§ Required action
Copy out, from the entries below, each line holding the string "Tech".

Difference listings
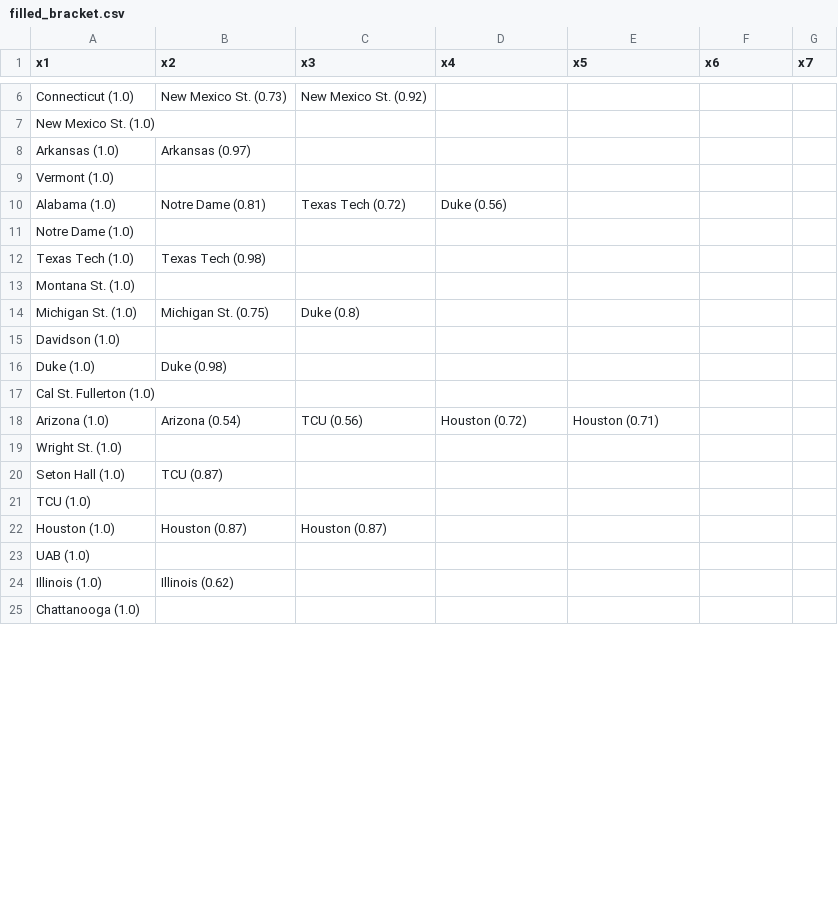
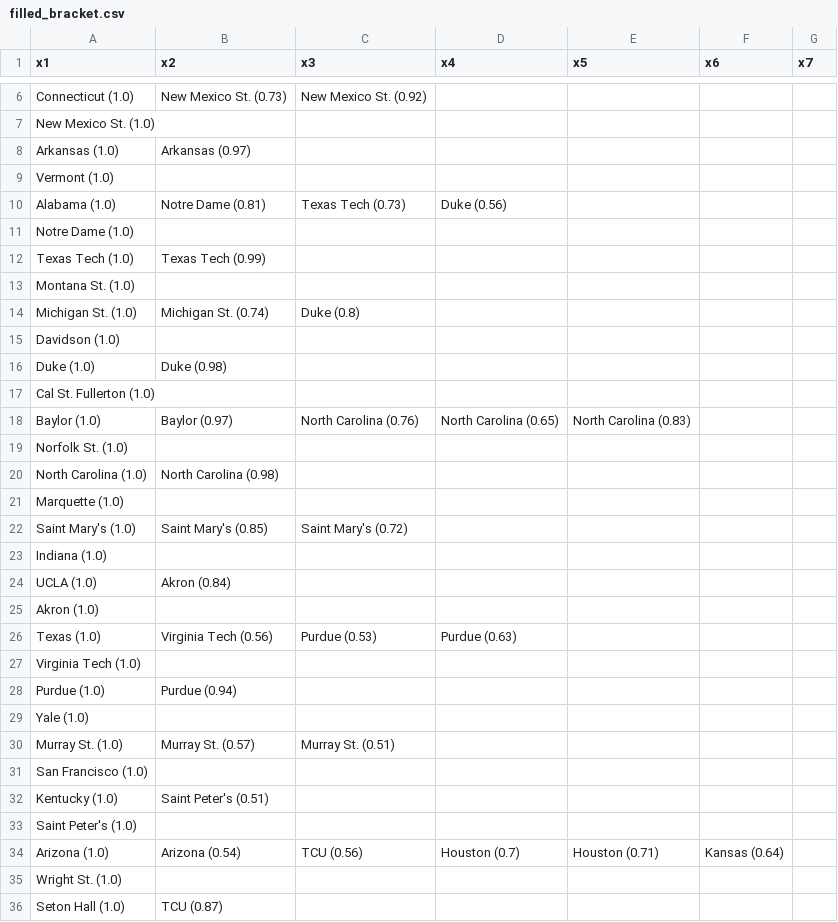
Before and after one commit to dpmerrell/Bracketology.jl, a CSV file: scripts/filled_bracket.csv, drawn as a sheet; only a part is shown, gaps mark what is left out; the shorter side is filled out with more unchanged rows; the diff covers the shown part only.

```diff
--- a/scripts/filled_bracket.csv
+++ b/scripts/filled_bracket.csv
@@ -9,7 +9,7 @@ Arkansas (1.0),Arkansas (0.97),,,,,
 Vermont (1.0),,,,,,
-Alabama (1.0),Notre Dame (0.81),Texas Tech (0.72),Duke (0.56),,,
+Alabama (1.0),Notre Dame (0.81),Texas Tech (0.73),Duke (0.56),,,
 Notre Dame (1.0),,,,,,
-Texas Tech (1.0),Texas Tech (0.98),,,,,
+Texas Tech (1.0),Texas Tech (0.99),,,,,
 Montana St. (1.0),,,,,,
-Michigan St. (1.0),Michigan St. (0.75),Duke (0.8),,,,
+Michigan St. (1.0),Michigan St. (0.74),Duke (0.8),,,,
 Davidson (1.0),,,,,,
@@ -17,3 +17,19 @@ Duke (1.0),Duke (0.98),,,,,
 Cal St. Fullerton (1.0),,,,,,
-Arizona (1.0),Arizona (0.54),TCU (0.56),Houston (0.72),Houston (0.71),,
+Baylor (1.0),Baylor (0.97),North Carolina (0.76),North Carolina (0.65),North Carolina (0.83),,
+Norfolk St. (1.0),,,,,,
+North Carolina (1.0),North Carolina (0.98),,,,,
+Marquette (1.0),,,,,,
+Saint Mary's (1.0),Saint Mary's (0.85),Saint Mary's (0.72),,,,
+Indiana (1.0),,,,,,
+UCLA (1.0),Akron (0.84),,,,,
+Akron (1.0),,,,,,
+Texas (1.0),Virginia Tech (0.56),Purdue (0.53),Purdue (0.63),,,
+Virginia Tech (1.0),,,,,,
+Purdue (1.0),Purdue (0.94),,,,,
+Yale (1.0),,,,,,
+Murray St. (1.0),Murray St. (0.57),Murray St. (0.51),,,,
+San Francisco (1.0),,,,,,
+Kentucky (1.0),Saint Peter's (0.51),,,,,
+Saint Peter's (1.0),,,,,,
+Arizona (1.0),Arizona (0.54),TCU (0.56),Houston (0.7),Houston (0.71),Kansas (0.64),
 Wright St. (1.0),,,,,,
```
Also changed, not shown: 6 removed rows and 12 edited cells elsewhere in this file, scripts/bracket_teams.csv, 10 other files.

§ Result of the task
-Alabama (1.0),Notre Dame (0.81),Texas Tech (0.72),Duke (0.56),,,
+Alabama (1.0),Notre Dame (0.81),Texas Tech (0.73),Duke (0.56),,,
-Texas Tech (1.0),Texas Tech (0.98),,,,,
+Texas Tech (1.0),Texas Tech (0.99),,,,,
+Texas (1.0),Virginia Tech (0.56),Purdue (0.53),Purdue (0.63),,,
+Virginia Tech (1.0),,,,,,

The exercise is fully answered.